A study reveals the unique morphological features and mineral deposits of impact craters in the Moon’s equatorial and polar regions1. This provides new insights into the current lunar landscape and its evolutionary history.
Meteorites bombarded the Moon, forming thousands of craters that cover its surface. To better understand these, scientists at the Jawaharlal Nehru University in New Delhi analysed images captured by high-resolution instruments on-board Chandrayaan-1 and NASA’s Lunar Reconnaissance Orbiter.
The researchers, led by Saumitra Mukherjee, focused on six craters in the mare and highland regions of the Moon. Of these, they minutely studied the Cardanus and Krafft craters in the mare region.
The Cardanus crater consists of unique features including a central mound, hummocky unit, ejecta material, fractures and smooth floors. The fractures are polygonal in structure and cover the crater floor in all directions. High-energy cosmic particles, mainly protons, get trapped in the fractures, which might result in hydroxyl deposition that creates a reservoir of hydroxyl minerals.
The team found that the Cardanus surface is rich in pyroxene and feldspathic minerals, while the Krafft crater surface has the presence of clinopyroxene–olivine mixture. Both craters belong to the same geological age – late Imbrium period.

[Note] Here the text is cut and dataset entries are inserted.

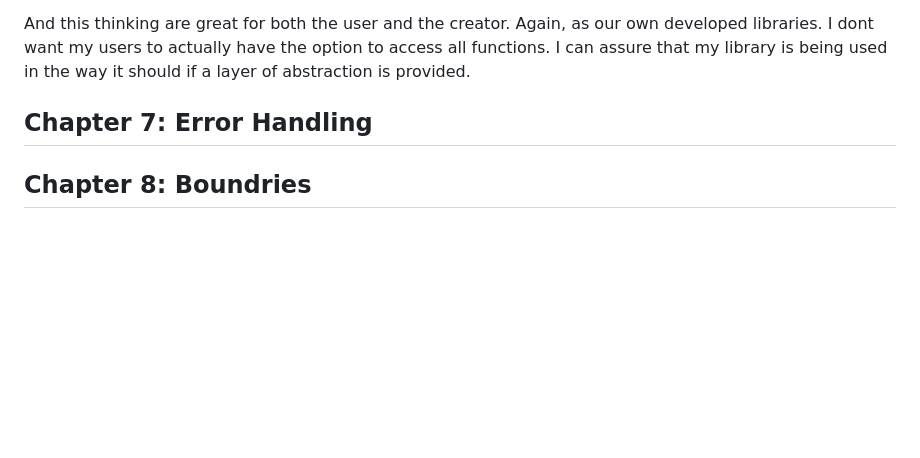
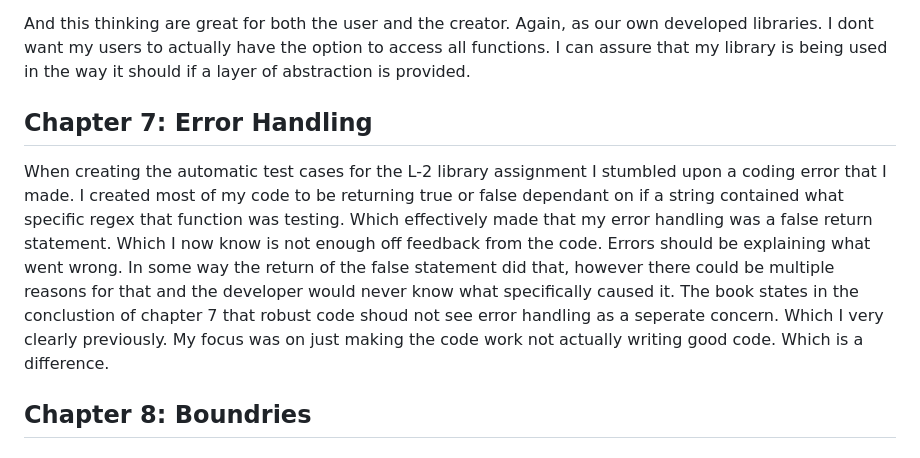
Before and after one commit to Hoohaaw/Lab_3, a Markdown page: documentation/reflection.md, the part around the change. GitHub-like rendering; blank space fills up the shorter version.

Commit message:
Add reflection for chapter 7

```diff
--- a/documentation/reflection.md
+++ b/documentation/reflection.md
@@ -21,8 +21,9 @@ Formatting is also an incredible way to help with readability. A whiteline where
 I have to admit that data structures as how they were explained during a seminar was confusing to me. I could not follow the concept between exposing the implementation and not. However the book gave an explaination that gave more clarity. The example was a fuel tank of a car, the measurement is how much actual fuel is in the car. However the way you show this information to the user should go through a layer of abstraction to make the data more digestible. Instead of showing how many gallons are left in the tank you should show the amount in percentages. A clearly better choice. And im guessing this concept is exactly what this course is trying to enforce. As with the L-2 assignment when we created our own libraries. My library has probably around 20 functions. However I just need the user to know about 1-2 of them. Abstraction is key!
 
 And this thinking are great for both the user and the creator. Again, as our own developed libraries. I dont want my users to actually have the option to access all functions. I can assure that my library is being used in the way it should if a layer of abstraction is provided.
+
 ## Chapter 7: Error Handling
-
+When creating the automatic test cases for the L-2 library assignment I stumbled upon a coding error that I made. I created most of my code to be returning true or false dependant on if a string contained what specific regex that function was testing. Which effectively made that my error handling was a false return statement. Which I now know is not enough off feedback from the code. Errors should be explaining what went wrong. In some way the return of the false statement did that, however there could be multiple reasons for that and the developer would never know what specifically caused it. The book states in the conclustion of chapter 7 that robust code shoud not see error handling as a seperate concern. Which I very clearly previously. My focus was on just making the code work not actually writing good code. Which is a difference.
 
 ## Chapter 8: Boundries
 ## Chapter 9: Unit Tests
```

This study will increase understanding of moon formation and its correlation with Earth’s geology. It has also helped to identify four locations that could be used as landing sites for future Moon missions, the researchers say.